We discussed many of these nuances on a podcast that we recently recorded with Nori’s principal blockchain architect, Jaycen Horton.
Not all blockchains use proof of work
Just like discovering fire was our first way to make light, PoW is the first consensus algorithm for a blockchain to secure data. There will always be fire, but humankind will discover new and better ways of making light. In the world of blockchain, the quest will be driven by lower energy costs, more decentralization, and greater efficiency.
“Side chains” have emerged on the Bitcoin and Ethereum network using Proof of Authority (PoA). This allows pre-selected nodes to run a chain, using about the equivalent energy of a light bulb, or 78 watts.
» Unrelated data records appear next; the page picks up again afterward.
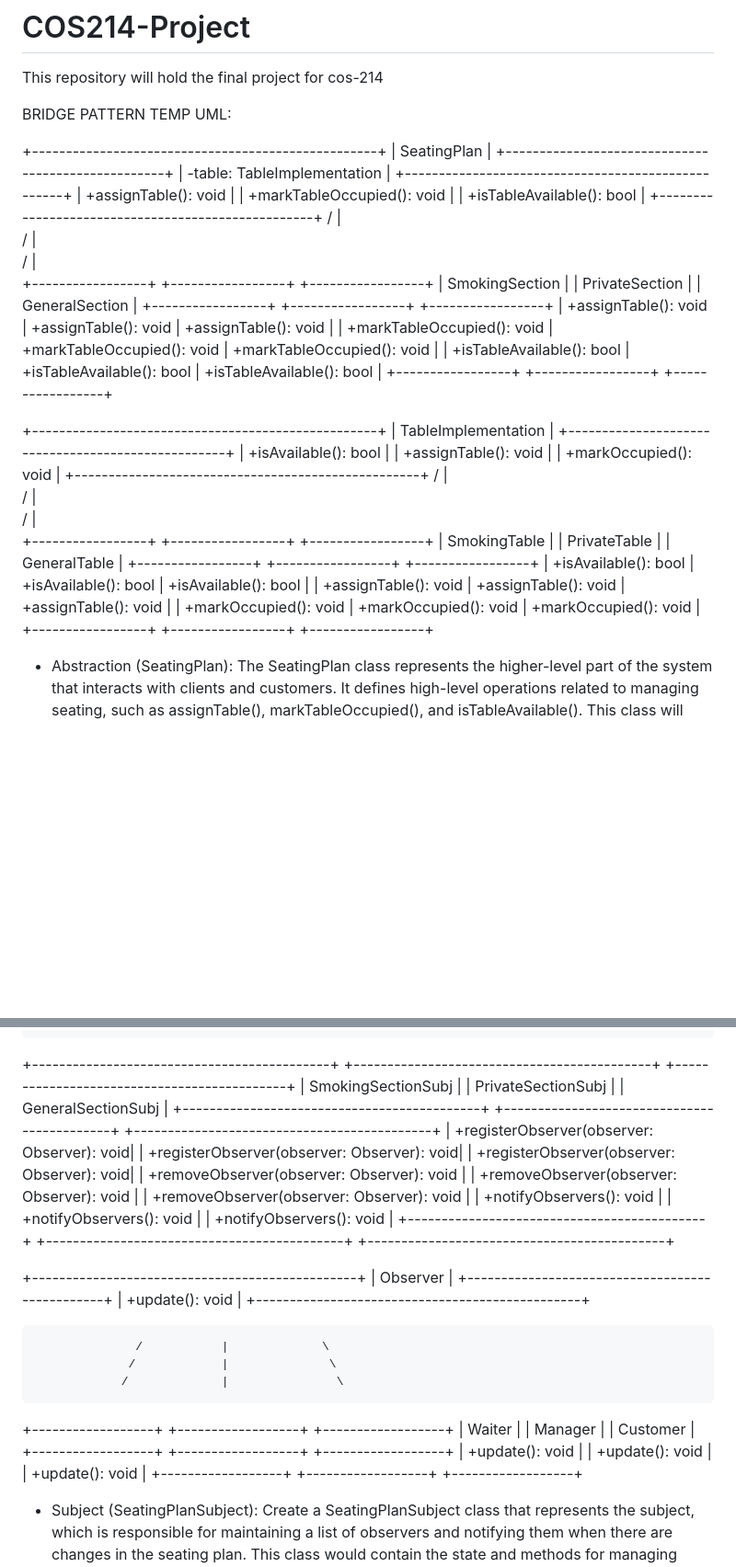
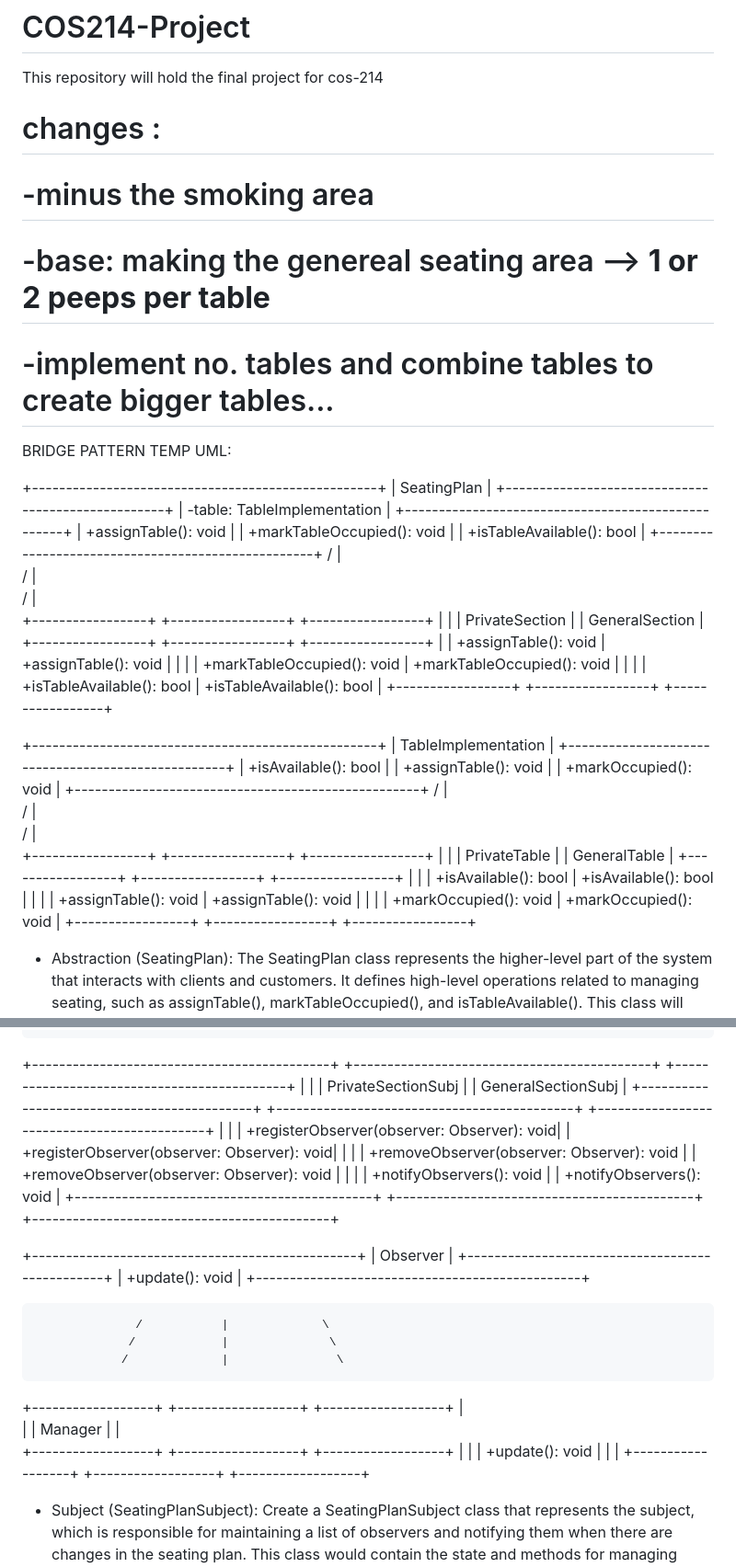
Before and after one commit to bukhosi-eugene-mpande/Kitchen-of-Secrets, a Markdown page: README.md, 2 parts joined by grey strips. Shown: that part at 92% size. Drawn GitHub-style; blank space fills up the shorter version.

Commit message:
final structure of temp UML diagrams to implement

```diff
--- a/README.md
+++ b/README.md
@@ -1,5 +1,10 @@
 # COS214-Project
 This repository will hold the final project for cos-214
+
+# changes :
+# -minus the smoking area
+# -base: making the genereal seating area --> **1 or 2 peeps per table**
+# -implement no. tables and combine tables to create bigger tables...
 
 BRIDGE PATTERN TEMP UML:
 
@@ -16,11 +21,11 @@ BRIDGE PATTERN TEMP UML:
                    /              |              \
                   /               |               \
 +-----------------+ +-----------------+ +-----------------+
-| SmokingSection  | | PrivateSection  | | GeneralSection  |
+|                  | | PrivateSection  | | GeneralSection  |
 +-----------------+ +-----------------+ +-----------------+
-| +assignTable(): void | +assignTable(): void | +assignTable(): void |
-| +markTableOccupied(): void | +markTableOccupied(): void | +markTableOccupied(): void |
-| +isTableAvailable(): bool | +isTableAvailable(): bool | +isTableAvailable(): bool |
+|                  | +assignTable(): void | +assignTable(): void |
+|                  | | +markTableOccupied(): void | +markTableOccupied(): void |
+|                  | | +isTableAvailable(): bool | +isTableAvailable(): bool |
 +-----------------+ +-----------------+ +-----------------+
 
 +---------------------------------------------------+
@@ -34,11 +39,11 @@ BRIDGE PATTERN TEMP UML:
            /               |               \
           /                |                \
 +-----------------+ +-----------------+ +-----------------+
-| SmokingTable    | | PrivateTable    | | GeneralTable    |
+|                  | | PrivateTable    | | GeneralTable    |
 +-----------------+ +-----------------+ +-----------------+
-| +isAvailable(): bool | +isAvailable(): bool | +isAvailable(): bool |
-| +assignTable(): void | +assignTable(): void | +assignTable(): void |
-| +markOccupied(): void | +markOccupied(): void | +markOccupied(): void |
+|                  | | +isAvailable(): bool | +isAvailable(): bool |
+|                  | | +assignTable(): void | +assignTable(): void |
+|                  | | +markOccupied(): void | +markOccupied(): void |
 +-----------------+ +-----------------+ +-----------------+
 
 - Abstraction (SeatingPlan): The SeatingPlan class represents the higher-level part of the system that interacts with clients and customers. It defines high-level operations related to managing seating, such as assignTable(), markTableOccupied(), and isTableAvailable(). This class will maintain a reference to an Implementor object.
@@ -64,11 +69,11 @@ OBSERVER PATTERN TEMP UML:
                  /                                                      |                                    \
                 /                                                       |                                     \
 +--------------------------------------------+ +--------------------------------------------+ +--------------------------------------------+
-|              SmokingSectionSubj            | |            PrivateSectionSubj              | |             GeneralSectionSubj             |
+|                                          | |            PrivateSectionSubj              | |             GeneralSectionSubj             |
 +--------------------------------------------+ +--------------------------------------------+ +--------------------------------------------+
-| +registerObserver(observer: Observer): void| | +registerObserver(observer: Observer): void| | +registerObserver(observer: Observer): void|
-| +removeObserver(observer: Observer): void  | | +removeObserver(observer: Observer): void  | | +removeObserver(observer: Observer): void  |
-| +notifyObservers(): void                   | | +notifyObservers(): void                   | | +notifyObservers(): void                   |
+|                                            | | +registerObserver(observer: Observer): void| | +registerObserver(observer: Observer): void|
+|                                            | | +removeObserver(observer: Observer): void  | | +removeObserver(observer: Observer): void  |
+|                                            | | +notifyObservers(): void                   | | +notifyObservers(): void                   |
 +--------------------------------------------+ +--------------------------------------------+ +--------------------------------------------+
 
 +------------------------------------------------+
@@ -81,9 +86,10 @@ OBSERVER PATTERN TEMP UML:
                  /            |              \
                 /             |               \
 +------------------+ +------------------+ +------------------+
-|      Waiter     | |      Manager    | |     Customer       |
+|
+                 | |      Manager    | |
 +------------------+ +------------------+ +------------------+
-| +update(): void  | | +update(): void  | | +update(): void  |
+|                    | | +update(): void  | |  |
 +------------------+ +------------------+ +------------------+
 
 - Subject (SeatingPlanSubject): Create a SeatingPlanSubject class that represents the subject, which is responsible for maintaining a list of observers and notifying them when there are changes in the seating plan. This class would contain the state and methods for managing observers.
```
When blockchains use PoA, they become permissioned, meaning that not just anyone can become a node. Hyperledger is a good example of a permissioned blockchain that uses PoA and has been advanced by companies like IBM. For specific instances where there is sensitive data between several parties involved that requires smart contracts, this is a viable option, but oftentimes, the same value provided by PoA could be provided by a simple database. It’s worth noting that PoA doesn’t provide the benefits of decentralization from public blockchains.
Proof of Stake (PoS) is the best current option for a public blockchain to dramatically reduce its energy usage. Ethereum, which consumes between a 25–50% of the energy Bitcoin does, is currently transitioning from PoW to PoS. PoS works by validators (a type of node) becoming virtual miners without consuming significant energy. The validators will have to lock up some of their coins as stake. After that, they will start validating the blocks. When they discover a block which they think can be added to the chain, they will validate it by placing a bet on it. If the block gets appended, then the randomly selected validators will get a reward proportionate to their bets. If they cheat, or collude, they lose their “bet.”
It’s also important to note that not all cryptocurrencies need to be mined nor need to use their own blockchain. In Nori’s case, we are pre-minting 500 million NORI tokens on the Ethereum network which will record NORI transactions and the retirement of Carbon Removal Certificates.
There are cheaper ways to store data on a blockchain
Energy is also consumed from storing data on the blockchain. If someone wants to transact directly on a blockchain, energy costs can rise quickly. State channels are one example where transaction costs can be kept low. Multiple transactions between parties can occur that are consolidated and recorded and then recorded onto a block. It’s sort of like closing up a bar tab at the end of a night — or week. This is embodied in lightning networks which can enable instant contracts and payments. When it’s time to close the tab, transactions are then added on to the block.
All in all, the value of storing trusted data and creating new incentive structures make the development of blockchain technology—and its use for pro-social or environmental outcomes—worthwhile. Imagine, for a moment, that there is a cryptocurrency that represents the amount that buyers are willing to pay to take carbon dioxide back out of the atmosphere. If you can remove carbon dioxide from the atmosphere, you could earn one of them. Wouldn’t that be a future you’d want to live in? That’s what we do, and that’s why we’re excited about the future of blockchain and the good it can do for the world.